Word for word, restate the lines from the start of the data below through the line containing "(including the two".

── Data records

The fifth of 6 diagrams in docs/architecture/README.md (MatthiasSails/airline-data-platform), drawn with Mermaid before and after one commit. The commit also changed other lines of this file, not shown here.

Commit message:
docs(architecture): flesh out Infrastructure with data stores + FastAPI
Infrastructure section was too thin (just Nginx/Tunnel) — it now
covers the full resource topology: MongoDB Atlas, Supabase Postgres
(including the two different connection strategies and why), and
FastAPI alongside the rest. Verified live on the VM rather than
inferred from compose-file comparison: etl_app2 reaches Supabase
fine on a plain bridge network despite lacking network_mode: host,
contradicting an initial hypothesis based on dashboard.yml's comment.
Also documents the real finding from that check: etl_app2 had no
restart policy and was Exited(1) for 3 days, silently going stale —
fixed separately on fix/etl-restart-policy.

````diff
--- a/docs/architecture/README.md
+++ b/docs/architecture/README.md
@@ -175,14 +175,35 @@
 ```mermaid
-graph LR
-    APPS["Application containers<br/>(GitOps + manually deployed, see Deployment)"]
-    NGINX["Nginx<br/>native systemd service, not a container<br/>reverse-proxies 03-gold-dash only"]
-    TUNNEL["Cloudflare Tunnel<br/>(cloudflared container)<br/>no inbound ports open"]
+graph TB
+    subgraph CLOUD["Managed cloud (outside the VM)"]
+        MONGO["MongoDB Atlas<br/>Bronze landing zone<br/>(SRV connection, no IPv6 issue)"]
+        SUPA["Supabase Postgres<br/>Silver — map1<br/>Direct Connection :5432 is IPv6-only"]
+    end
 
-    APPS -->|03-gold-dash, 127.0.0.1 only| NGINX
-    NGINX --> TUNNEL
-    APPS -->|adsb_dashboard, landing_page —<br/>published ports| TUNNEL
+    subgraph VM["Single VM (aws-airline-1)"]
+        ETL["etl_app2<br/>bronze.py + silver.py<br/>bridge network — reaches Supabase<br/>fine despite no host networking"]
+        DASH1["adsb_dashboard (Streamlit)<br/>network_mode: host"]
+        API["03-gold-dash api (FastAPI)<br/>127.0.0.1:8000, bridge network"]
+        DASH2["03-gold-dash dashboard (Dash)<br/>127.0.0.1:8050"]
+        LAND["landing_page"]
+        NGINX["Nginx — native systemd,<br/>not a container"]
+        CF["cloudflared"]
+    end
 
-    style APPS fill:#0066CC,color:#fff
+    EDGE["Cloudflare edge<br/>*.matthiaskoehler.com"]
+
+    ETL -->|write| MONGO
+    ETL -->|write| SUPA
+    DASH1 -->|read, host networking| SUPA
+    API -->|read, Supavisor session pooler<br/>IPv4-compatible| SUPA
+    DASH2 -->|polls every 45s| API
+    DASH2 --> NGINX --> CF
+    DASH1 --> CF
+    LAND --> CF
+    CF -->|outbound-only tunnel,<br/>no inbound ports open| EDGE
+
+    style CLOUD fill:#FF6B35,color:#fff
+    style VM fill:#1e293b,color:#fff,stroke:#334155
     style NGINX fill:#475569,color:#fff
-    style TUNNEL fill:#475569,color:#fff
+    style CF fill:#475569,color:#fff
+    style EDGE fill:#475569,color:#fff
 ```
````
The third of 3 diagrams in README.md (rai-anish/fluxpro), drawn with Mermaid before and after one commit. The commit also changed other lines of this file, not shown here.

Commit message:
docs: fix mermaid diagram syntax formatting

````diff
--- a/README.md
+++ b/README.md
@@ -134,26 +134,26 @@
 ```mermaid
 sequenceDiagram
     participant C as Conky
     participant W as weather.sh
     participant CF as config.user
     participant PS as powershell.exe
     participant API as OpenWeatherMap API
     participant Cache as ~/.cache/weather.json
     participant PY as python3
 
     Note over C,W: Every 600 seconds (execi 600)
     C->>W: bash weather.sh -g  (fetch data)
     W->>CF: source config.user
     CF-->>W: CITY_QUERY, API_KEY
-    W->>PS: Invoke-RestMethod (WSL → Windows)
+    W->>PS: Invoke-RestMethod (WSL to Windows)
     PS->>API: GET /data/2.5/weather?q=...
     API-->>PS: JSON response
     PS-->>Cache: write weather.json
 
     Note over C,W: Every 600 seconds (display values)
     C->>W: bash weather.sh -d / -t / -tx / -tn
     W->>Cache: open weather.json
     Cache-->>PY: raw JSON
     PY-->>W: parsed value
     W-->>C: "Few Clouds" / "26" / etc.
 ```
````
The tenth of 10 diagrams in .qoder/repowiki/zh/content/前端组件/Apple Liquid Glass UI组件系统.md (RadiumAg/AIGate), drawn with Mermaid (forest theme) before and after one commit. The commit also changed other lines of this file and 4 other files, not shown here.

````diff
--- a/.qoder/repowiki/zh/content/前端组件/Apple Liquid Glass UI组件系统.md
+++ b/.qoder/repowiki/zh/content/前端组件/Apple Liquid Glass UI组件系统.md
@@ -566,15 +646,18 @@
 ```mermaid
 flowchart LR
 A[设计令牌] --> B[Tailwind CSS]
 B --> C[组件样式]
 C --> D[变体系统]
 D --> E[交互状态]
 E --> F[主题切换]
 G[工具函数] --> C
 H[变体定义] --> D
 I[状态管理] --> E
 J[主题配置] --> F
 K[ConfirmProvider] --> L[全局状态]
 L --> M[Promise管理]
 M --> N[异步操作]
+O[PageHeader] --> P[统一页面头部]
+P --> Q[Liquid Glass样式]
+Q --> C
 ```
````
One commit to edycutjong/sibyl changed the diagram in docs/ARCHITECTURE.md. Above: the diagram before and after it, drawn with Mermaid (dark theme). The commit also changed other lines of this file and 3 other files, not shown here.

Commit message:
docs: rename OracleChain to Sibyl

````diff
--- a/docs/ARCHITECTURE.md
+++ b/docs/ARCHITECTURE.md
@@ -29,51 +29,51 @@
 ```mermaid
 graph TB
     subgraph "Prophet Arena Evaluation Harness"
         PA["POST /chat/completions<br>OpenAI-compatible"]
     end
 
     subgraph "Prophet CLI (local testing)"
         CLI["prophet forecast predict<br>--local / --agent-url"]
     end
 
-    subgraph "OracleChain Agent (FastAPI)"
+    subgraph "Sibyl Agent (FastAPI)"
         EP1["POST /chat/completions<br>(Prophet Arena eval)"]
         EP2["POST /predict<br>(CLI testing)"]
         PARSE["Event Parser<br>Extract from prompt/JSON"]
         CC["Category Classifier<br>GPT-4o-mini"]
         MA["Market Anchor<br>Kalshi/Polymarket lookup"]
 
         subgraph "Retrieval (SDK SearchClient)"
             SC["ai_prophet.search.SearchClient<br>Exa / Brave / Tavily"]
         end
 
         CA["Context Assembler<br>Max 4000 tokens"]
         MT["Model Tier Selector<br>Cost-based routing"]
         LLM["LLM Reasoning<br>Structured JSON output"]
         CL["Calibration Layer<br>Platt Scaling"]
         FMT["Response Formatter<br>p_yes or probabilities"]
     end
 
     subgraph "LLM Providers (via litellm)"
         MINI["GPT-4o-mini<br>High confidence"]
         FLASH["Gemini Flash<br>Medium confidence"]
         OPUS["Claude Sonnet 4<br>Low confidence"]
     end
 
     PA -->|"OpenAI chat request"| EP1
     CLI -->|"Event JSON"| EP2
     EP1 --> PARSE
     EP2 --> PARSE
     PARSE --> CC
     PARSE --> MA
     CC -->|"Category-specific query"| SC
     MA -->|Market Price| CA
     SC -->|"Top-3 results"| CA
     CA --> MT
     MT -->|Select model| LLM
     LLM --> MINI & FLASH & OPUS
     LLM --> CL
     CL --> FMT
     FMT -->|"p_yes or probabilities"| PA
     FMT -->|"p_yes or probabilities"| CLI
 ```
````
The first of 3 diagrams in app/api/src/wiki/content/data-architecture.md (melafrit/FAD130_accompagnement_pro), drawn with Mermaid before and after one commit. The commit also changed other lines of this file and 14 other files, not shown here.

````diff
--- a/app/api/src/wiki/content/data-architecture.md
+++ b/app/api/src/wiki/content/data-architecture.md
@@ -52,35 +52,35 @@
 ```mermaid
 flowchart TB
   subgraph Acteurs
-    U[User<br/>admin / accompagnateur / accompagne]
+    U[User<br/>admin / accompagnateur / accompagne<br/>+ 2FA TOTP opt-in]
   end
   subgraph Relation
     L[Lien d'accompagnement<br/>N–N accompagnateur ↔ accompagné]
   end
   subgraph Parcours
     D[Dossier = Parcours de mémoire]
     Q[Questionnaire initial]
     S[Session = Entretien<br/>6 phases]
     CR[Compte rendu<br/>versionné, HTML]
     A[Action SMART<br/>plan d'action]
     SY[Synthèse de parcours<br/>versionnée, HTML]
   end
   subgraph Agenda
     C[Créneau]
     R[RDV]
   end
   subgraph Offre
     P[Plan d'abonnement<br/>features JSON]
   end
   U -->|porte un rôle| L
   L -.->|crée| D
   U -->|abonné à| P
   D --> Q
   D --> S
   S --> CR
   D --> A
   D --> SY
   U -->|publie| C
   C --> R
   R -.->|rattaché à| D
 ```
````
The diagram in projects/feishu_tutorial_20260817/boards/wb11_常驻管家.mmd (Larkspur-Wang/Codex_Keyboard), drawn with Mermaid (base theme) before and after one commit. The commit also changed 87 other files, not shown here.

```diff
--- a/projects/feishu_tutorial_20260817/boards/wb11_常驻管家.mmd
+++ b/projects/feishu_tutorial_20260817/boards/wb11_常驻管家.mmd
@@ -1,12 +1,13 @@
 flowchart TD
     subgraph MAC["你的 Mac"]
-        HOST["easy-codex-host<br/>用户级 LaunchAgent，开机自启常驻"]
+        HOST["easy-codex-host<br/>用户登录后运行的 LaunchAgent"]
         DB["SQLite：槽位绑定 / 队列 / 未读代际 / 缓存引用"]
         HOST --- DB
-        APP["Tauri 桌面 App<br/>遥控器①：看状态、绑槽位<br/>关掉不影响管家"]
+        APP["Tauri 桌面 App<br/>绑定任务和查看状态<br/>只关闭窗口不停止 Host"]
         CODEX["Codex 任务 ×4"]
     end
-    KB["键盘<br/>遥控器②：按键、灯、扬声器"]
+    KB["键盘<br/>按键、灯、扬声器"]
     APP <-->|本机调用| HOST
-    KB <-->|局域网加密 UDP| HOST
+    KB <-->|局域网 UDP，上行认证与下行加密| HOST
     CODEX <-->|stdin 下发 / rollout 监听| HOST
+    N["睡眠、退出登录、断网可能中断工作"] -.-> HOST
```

────

* **Reply**:
The fifth of 6 diagrams in docs/architecture/README.md (MatthiasSails/airline-data-platform), drawn with Mermaid before and after one commit. The commit also changed other lines of this file, not shown here.

Commit message:
docs(architecture): flesh out Infrastructure with data stores + FastAPI
Infrastructure section was too thin (just Nginx/Tunnel) — it now
covers the full resource topology: MongoDB Atlas, Supabase Postgres
(including the two different connection strategies and why), and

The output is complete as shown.